Tighter seed treating
"Railroad monitoring was RRAMAC's entry into remote monitoring, but now it's using these Internet, cloud and server technologies for many different kinds of applications and OEMs that want to monitor equipment they sell to let them know when they need service," adds Spindler. "For instance, RRAMAC's technology remotely connects seed treating machines that accurately apply chemicals by monitoring their weight. This usually involves blending about six chemicals. However, some users have unique requirements, such as a seed treatment that has a short shelf life that needs to blend chemicals on demand, and apply them at treatment facilities set up for the farmers."
Traditionally, farmers would roll up to their local seed treatment facility and receive the right chemical mixture and measured amount based on the recipe they ordered. In recent years, these seed treatment facilities added PLCs, HMIs and cellular Internet connections, which means they're subject to the same alarms and faults as typical plant-floor processes.
"In this case, another of our companies, Control Assemblies, teamed up with RRAMAC to develop an Internet and cloud-based enterprise control system to provided required traceability of the chemical system," adds Spindler. "It's been available for about five years.

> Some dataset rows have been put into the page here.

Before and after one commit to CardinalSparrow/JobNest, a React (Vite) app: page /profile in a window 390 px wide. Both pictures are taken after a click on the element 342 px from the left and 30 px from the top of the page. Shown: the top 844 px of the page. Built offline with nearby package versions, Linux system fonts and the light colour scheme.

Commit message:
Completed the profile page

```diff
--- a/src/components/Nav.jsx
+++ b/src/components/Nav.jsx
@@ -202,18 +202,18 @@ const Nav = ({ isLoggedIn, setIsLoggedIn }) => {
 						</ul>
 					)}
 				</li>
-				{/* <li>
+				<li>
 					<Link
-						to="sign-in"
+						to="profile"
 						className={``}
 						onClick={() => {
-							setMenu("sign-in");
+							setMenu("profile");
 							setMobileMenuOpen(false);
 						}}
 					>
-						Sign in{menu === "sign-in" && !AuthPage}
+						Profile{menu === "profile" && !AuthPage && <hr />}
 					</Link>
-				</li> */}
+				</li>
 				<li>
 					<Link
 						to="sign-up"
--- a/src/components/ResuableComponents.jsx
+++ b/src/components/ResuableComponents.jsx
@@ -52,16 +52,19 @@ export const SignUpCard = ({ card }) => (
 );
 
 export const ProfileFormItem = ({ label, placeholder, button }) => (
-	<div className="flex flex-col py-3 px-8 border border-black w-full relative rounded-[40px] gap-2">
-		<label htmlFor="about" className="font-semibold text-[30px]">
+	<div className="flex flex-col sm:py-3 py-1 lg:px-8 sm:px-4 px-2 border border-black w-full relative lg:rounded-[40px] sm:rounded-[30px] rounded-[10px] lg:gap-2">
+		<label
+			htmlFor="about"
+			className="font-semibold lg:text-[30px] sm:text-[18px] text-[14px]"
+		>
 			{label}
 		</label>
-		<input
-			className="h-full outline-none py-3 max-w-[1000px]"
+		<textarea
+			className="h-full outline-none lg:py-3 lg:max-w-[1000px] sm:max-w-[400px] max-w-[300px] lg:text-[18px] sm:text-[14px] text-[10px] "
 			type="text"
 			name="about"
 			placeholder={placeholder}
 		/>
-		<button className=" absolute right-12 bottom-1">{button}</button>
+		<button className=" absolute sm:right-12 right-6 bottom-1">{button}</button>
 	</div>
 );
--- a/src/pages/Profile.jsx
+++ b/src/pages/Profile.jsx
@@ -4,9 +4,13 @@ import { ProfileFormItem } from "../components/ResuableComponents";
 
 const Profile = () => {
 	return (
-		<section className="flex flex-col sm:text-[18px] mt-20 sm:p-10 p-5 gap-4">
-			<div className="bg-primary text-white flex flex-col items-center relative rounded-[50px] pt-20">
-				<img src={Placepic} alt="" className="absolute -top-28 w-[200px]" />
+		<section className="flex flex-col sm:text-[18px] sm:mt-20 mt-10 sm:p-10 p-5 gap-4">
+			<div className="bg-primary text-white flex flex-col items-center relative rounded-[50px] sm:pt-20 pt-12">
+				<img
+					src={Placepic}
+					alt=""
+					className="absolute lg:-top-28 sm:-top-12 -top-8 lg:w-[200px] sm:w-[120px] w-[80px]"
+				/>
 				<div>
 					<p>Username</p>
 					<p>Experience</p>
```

Basically, we provide the remote monitoring infrastructure and controls, including Proficy iFix software from GE Automation and Controls', and cellular modems from Red Lion. We also developed interfaces with Microsoft .Net, and use SSL to secure the cloud communications. As a result, chemical deliveries are documented by SAP software, and this information goes from XML to the cloud, its users, their machines and other equipment. This lets seed treaters say how much they need of each chemical, know they have the right amount coming, and verify it by scanning a barcode when it's delivered."
Serving up cloud flexibility
Over the past five years, Spindler reports that Control Assemblies' enterprise control system for seed treating has improved chemical handling by users, allowed much tighter recipe control, and improved maintenance at local seed treating facilities. "However, the biggest benefit of remote monitoring and asset management on the Internet and cloud is its ease of implementation for our users,” he explains. “This is a pay-as-you-go software as a service (SaaS). If an OEM wants to monitor their equipment, it used to be a huge project and cost hundreds of thousands of dollars, but now we can get up and running in a very short time, and they don't need to maintain the PLCs or systems.
"For example, if a ground pile monitoring site has a problem and needs to make a change or enhancement, then it's more likely they can do it today without added cost because we're already taking care of the field hardware, and much of the other equipment and software is based on servers, so we don't need to do a lot either. For example, we can apply a software patch one time, automatically download it to the remote sites, and then everyone on the system across hundreds of sites can use it. We also maintain webpage interfaces to all these ground pile, seed treating and other applications, and they're on servers too, which means less cost and fewer headaches for us as well."
In the future, Spindler expects even more devices will participate in the Internet of Things (IoT) because many devices still don't have the internal microprocessors and Internet connections to join in. "We do a lot of this now with software and brute force, but I believe that soon we'll see more controls and components connecting seamlessly like plug-and-play Bluetooth in most cars," he adds. "SCADA systems will run as part of controls displayed on web pages, controllers will run in the cloud, and only I/O will be in the plant."